By. Chris Stritzel
We have an issue in St. Louis, to much open space. Even though St. Louis ranks in the top 30 densest cities in the United States, we have tons of vacant lots from past (and failed) urban renewal efforts and buildings that have been neglected so much that the least expensive option is to demolish buildings. Infill is rare in the City and the projects that do come along are often small but significant. In the main urban center of the city, Downtown, parking lots are prevalent to where very few street corners are even urban anymore. Urban is considered buildings on all four corners. Downtown has only 9 of these (but 5 of them are completed by parking garages). It is a shame but the ever changing, and more positive, outlook on Downtown could lead to things that make Downtown denser than it currently is.
Several factors that can and lead to infill and new construction are as follows...
- Abandoned buildings are brought back to life
- Public Safety
- There is demand

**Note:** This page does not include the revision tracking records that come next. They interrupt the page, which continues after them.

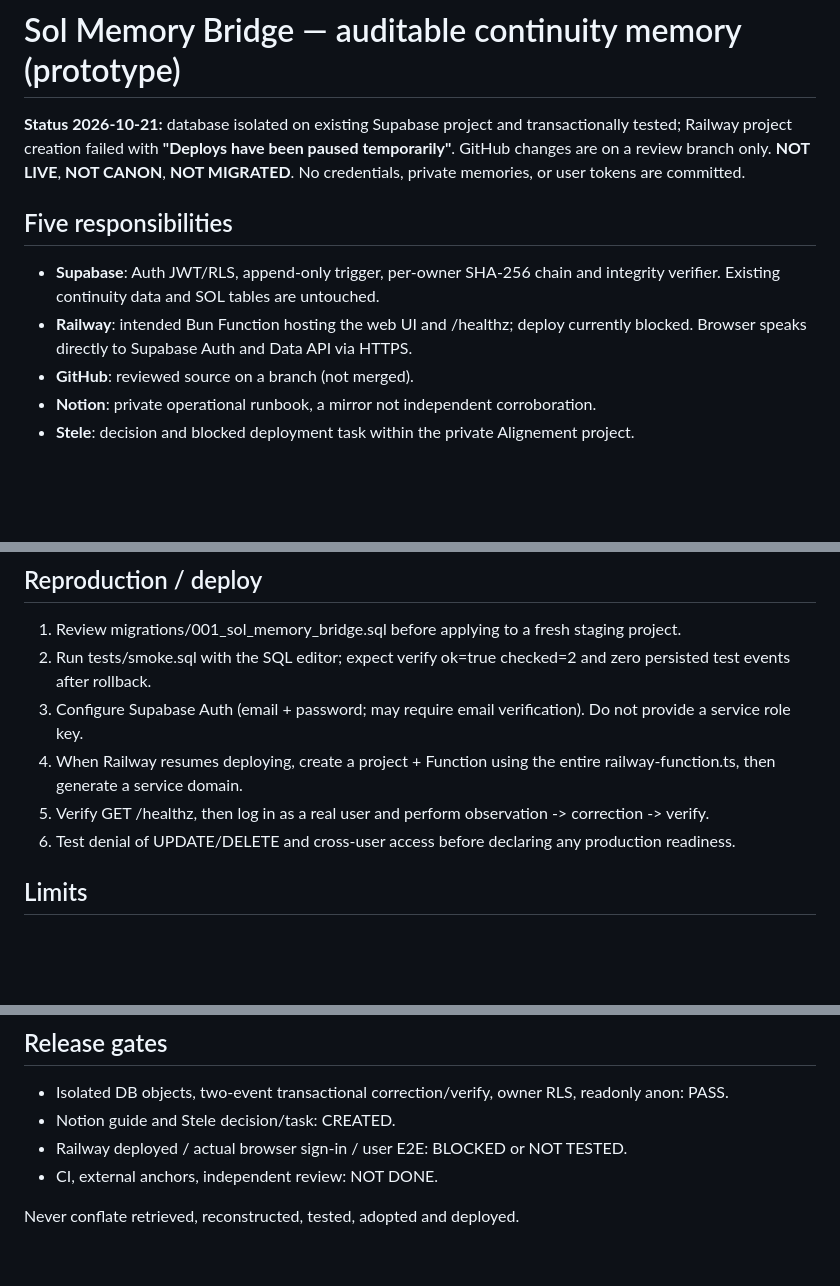
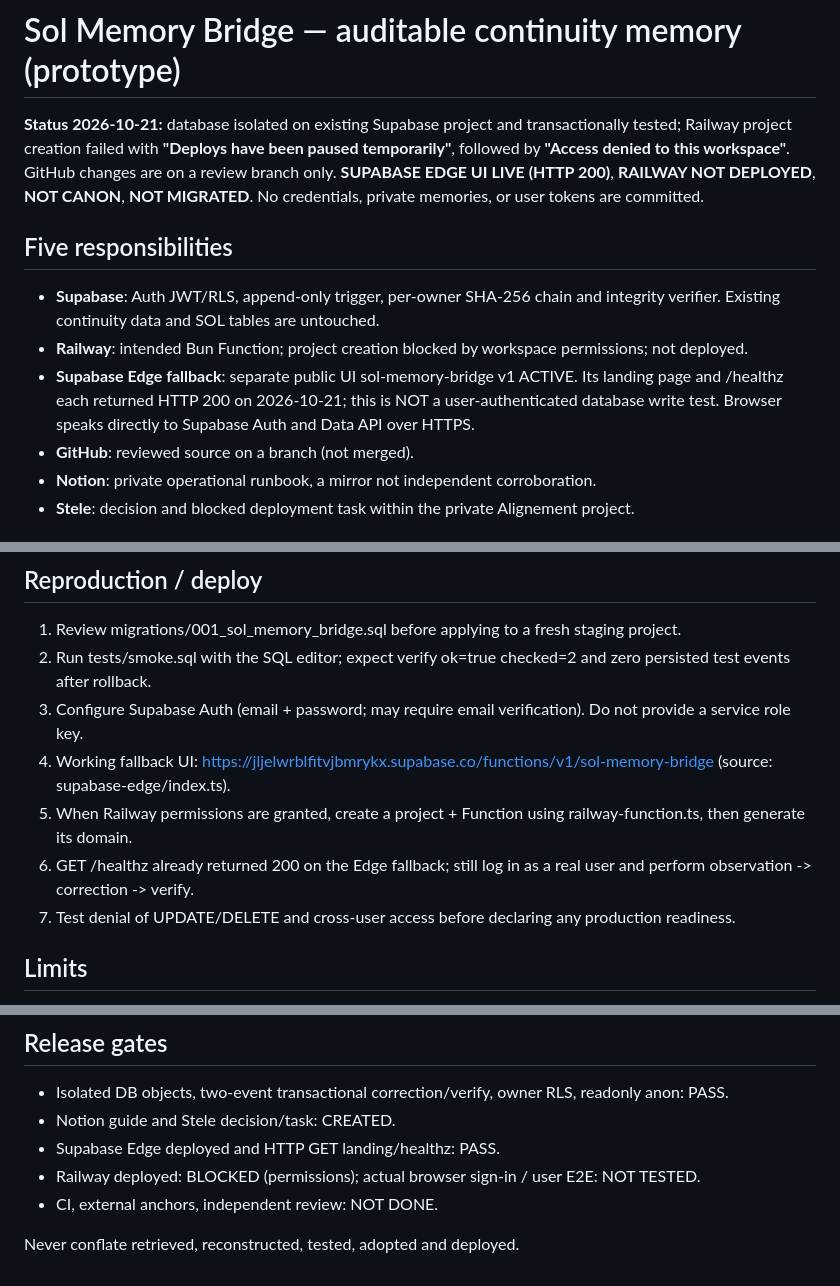
Before and after one commit to talkus/harmonie-libre, a Markdown page: sol-memory-bridge/README.md, 3 parts joined by grey strips. GitHub-like rendering; blank space fills up the shorter version.

Commit message:
docs: mark verified Supabase Edge fallback and Railway permission blocker

```diff
--- a/sol-memory-bridge/README.md
+++ b/sol-memory-bridge/README.md
@@ -1,10 +1,11 @@
 # Sol Memory Bridge — auditable continuity memory (prototype)
 
-**Status 2026-10-21:** database isolated on existing Supabase project and transactionally tested; Railway project creation failed with **"Deploys have been paused temporarily"**. GitHub changes are on a review branch only. **NOT LIVE**, **NOT CANON**, **NOT MIGRATED**. No credentials, private memories, or user tokens are committed.
+**Status 2026-10-21:** database isolated on existing Supabase project and transactionally tested; Railway project creation failed with **"Deploys have been paused temporarily"**, followed by **"Access denied to this workspace"**. GitHub changes are on a review branch only. **SUPABASE EDGE UI LIVE (HTTP 200)**, **RAILWAY NOT DEPLOYED**, **NOT CANON**, **NOT MIGRATED**. No credentials, private memories, or user tokens are committed.
 
 ## Five responsibilities
 - **Supabase**: Auth JWT/RLS, append-only trigger, per-owner SHA-256 chain and integrity verifier. Existing continuity data and SOL tables are untouched.
-- **Railway**: intended Bun Function hosting the web UI and /healthz; deploy currently blocked. Browser speaks directly to Supabase Auth and Data API via HTTPS.
+- **Railway**: intended Bun Function; project creation blocked by workspace permissions; not deployed.
+- **Supabase Edge fallback**: separate public UI sol-memory-bridge v1 ACTIVE. Its landing page and /healthz each returned HTTP 200 on 2026-10-21; this is NOT a user-authenticated database write test. Browser speaks directly to Supabase Auth and Data API over HTTPS.
 - **GitHub**: reviewed source on a branch (not merged).
 - **Notion**: private operational runbook, a mirror not independent corroboration.
 - **Stele**: decision and blocked deployment task within the private Alignement project.
@@ -22,9 +23,10 @@ Table: public.sol_memory_bridge_events.
 1. Review migrations/001_sol_memory_bridge.sql before applying to a fresh staging project.
 2. Run tests/smoke.sql with the SQL editor; expect verify ok=true checked=2 and zero persisted test events after rollback.
 3. Configure Supabase Auth (email + password; may require email verification). Do not provide a service role key.
-4. When Railway resumes deploying, create a project + Function using the entire railway-function.ts, then generate a service domain.
-5. Verify GET /healthz, then log in as a real user and perform observation -> correction -> verify.
-6. Test denial of UPDATE/DELETE and cross-user access before declaring any production readiness.
+4. Working fallback UI: https://jljelwrblfitvjbmrykx.supabase.co/functions/v1/sol-memory-bridge (source: supabase-edge/index.ts).
+5. When Railway permissions are granted, create a project + Function using railway-function.ts, then generate its domain.
+6. GET /healthz already returned 200 on the Edge fallback; still log in as a real user and perform observation -> correction -> verify.
+7. Test denial of UPDATE/DELETE and cross-user access before declaring any production readiness.
 
 ## Limits
 - No bulk import from historical archives and no bidirectional live sync with Notion, Stele, GitHub or ChatGPT native memory.
@@ -38,7 +40,8 @@ Table: public.sol_memory_bridge_events.
 ## Release gates
 - Isolated DB objects, two-event transactional correction/verify, owner RLS, readonly anon: PASS.
 - Notion guide and Stele decision/task: CREATED.
-- Railway deployed / actual browser sign-in / user E2E: BLOCKED or NOT TESTED.
+- Supabase Edge deployed and HTTP GET landing/healthz: PASS.
+- Railway deployed: BLOCKED (permissions); actual browser sign-in / user E2E: NOT TESTED.
 - CI, external anchors, independent review: NOT DONE.
 
 Never conflate retrieved, reconstructed, tested, adopted and deployed.
```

In St. Louis, we have multiple abandoned downtown buildings with plans to be brought back to life. Those with increased public safety have lead to the massive number of people moving into Downtown. There is demand overall, but the remaining abandoned structures must be dealt with first, and we are well on our way. As that demand grows, there is no doubt developers have plans to build new things. They don’t have to bug big or tall, but just significant.
What I mean by “significant” is that the projects add DENSITY. Multiple parking lots are wide and long enough to support a building of 5-10 floors comfortably. However, in some cases like on Laclede’s Landing, Prime development land is sacrificed for a ampitheater on the Riverfront which hold back on density and new developments. Elsewhere in Downtown, like at 17th and Locust, companies are tearing neighboring buildings down form employee parking lots. The latest example of this is Aetna demolishing the building at 17th and Locust for a parking lot. It is a shame that the city would allow the demolition of a historic structure for a private lot. But money ultimately talks.

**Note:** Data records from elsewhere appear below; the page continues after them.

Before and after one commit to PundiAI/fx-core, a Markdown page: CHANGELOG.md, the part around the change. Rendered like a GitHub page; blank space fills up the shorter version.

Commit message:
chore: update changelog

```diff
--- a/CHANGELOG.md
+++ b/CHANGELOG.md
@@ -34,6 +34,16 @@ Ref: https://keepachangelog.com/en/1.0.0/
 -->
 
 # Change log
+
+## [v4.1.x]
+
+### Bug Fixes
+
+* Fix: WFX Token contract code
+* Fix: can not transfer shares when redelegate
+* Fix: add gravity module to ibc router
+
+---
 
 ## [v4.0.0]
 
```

Open space is a disease here in St. Louis. We have to much of it. Many owners are unwilling to sell their lots. Eminent domain can be put to use, but that would be an over stretch of power and could potentially lead to costly legal issues and cases against the city and said developer. We can’t let that happen in any form, so what do we do about the open space in this city, and in particular, Downtown? Well, we have to continue promoting City development and that the more developments are made, the more people that come which translates into more revenue to get more cops and community policing efforts on the ground to reduce crime to start the process back over. It’s complicated, but could work if all sectors work together.
A way for the city to make some extra money on new developments is to institute a maximum 75% tax abatement for 10 years like Kansas City. You can still get great developments like this development at Barney Allis Plaza in Kansas City (see photo above). Developers who are willing to invest in our City also must make sure they pay to help improve this city to get people to use their developments. Developers who ask for handouts are hurting this city by not contributing to the Tax Base for, sometimes, a full 10 years.

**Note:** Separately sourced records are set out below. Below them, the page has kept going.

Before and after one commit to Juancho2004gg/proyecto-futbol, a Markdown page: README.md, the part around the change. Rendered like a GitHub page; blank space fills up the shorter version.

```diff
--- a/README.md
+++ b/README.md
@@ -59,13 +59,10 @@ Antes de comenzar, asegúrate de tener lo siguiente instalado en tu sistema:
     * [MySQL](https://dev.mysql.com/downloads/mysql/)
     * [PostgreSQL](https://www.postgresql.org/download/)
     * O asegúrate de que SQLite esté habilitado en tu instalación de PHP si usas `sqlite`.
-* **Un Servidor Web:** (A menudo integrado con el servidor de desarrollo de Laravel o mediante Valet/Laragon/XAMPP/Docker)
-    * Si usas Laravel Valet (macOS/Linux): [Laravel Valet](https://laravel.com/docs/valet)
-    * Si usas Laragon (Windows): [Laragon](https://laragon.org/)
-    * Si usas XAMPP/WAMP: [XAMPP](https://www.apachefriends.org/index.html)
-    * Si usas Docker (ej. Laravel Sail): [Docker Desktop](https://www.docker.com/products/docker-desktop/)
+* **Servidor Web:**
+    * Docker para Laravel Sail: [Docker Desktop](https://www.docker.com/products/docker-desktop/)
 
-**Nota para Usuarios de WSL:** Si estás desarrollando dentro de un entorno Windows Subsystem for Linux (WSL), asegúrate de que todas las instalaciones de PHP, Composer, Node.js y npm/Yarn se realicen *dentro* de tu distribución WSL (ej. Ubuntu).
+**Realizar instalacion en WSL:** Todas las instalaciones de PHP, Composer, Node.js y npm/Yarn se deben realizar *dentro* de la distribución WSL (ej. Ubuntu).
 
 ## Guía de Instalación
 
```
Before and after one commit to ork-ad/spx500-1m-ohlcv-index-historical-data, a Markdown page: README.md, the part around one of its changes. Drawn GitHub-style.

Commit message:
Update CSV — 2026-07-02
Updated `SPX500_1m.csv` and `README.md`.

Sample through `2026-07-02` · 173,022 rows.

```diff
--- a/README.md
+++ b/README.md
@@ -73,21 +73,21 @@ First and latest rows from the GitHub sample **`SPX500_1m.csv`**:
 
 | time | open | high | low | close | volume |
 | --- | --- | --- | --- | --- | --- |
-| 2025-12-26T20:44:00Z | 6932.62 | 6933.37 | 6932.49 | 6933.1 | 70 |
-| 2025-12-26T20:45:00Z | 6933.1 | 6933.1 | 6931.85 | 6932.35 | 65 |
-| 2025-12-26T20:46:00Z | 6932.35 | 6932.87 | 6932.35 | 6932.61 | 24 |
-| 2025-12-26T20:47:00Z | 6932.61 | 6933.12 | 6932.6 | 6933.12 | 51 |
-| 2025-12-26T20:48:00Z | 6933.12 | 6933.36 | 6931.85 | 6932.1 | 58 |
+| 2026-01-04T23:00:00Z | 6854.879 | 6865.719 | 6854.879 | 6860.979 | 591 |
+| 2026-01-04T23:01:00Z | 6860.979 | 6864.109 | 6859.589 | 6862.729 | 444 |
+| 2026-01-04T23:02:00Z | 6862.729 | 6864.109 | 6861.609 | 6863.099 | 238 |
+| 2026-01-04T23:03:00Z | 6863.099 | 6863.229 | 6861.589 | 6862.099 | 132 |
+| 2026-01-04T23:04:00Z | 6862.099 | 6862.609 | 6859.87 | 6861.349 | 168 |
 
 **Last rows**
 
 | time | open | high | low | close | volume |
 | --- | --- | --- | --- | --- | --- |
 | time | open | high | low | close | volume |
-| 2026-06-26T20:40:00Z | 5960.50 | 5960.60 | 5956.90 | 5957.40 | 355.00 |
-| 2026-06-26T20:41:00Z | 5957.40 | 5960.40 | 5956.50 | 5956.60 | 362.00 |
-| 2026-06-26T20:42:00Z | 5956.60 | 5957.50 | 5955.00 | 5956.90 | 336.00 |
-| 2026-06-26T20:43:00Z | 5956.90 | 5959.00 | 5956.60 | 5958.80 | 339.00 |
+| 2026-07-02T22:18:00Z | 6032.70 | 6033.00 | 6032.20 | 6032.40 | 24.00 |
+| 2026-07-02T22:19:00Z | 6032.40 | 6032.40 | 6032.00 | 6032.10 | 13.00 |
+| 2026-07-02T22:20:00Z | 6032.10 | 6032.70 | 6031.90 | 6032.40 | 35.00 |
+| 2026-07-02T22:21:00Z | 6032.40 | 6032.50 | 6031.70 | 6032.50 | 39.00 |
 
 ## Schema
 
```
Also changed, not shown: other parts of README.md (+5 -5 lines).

That 75% maximum tax abatement should be implemented across the city. More tax money the better because that way it will help our most runs down the neighborhoods get a good footing at redevelopment. This whole story is about making downtown a great entrance into our city, and then using the reduced maximum tax abatement to improve the entire city overall. Implementing this would allow our Downtown’s surrounding area’s to redevelopment themselves thus leading to us our problems being solved in the process. We can be a strong city again if we put our mind to it and go Progressive on things, fixing the maximum tax abatement is one of them. Taxing ourselves to prosperity doesn’t work but reducing other things across the board will benefit us greatly without the need to hike taxes via a ballot initiative.
But in the end, this is only a opinion so I don’t expect it to change much at all.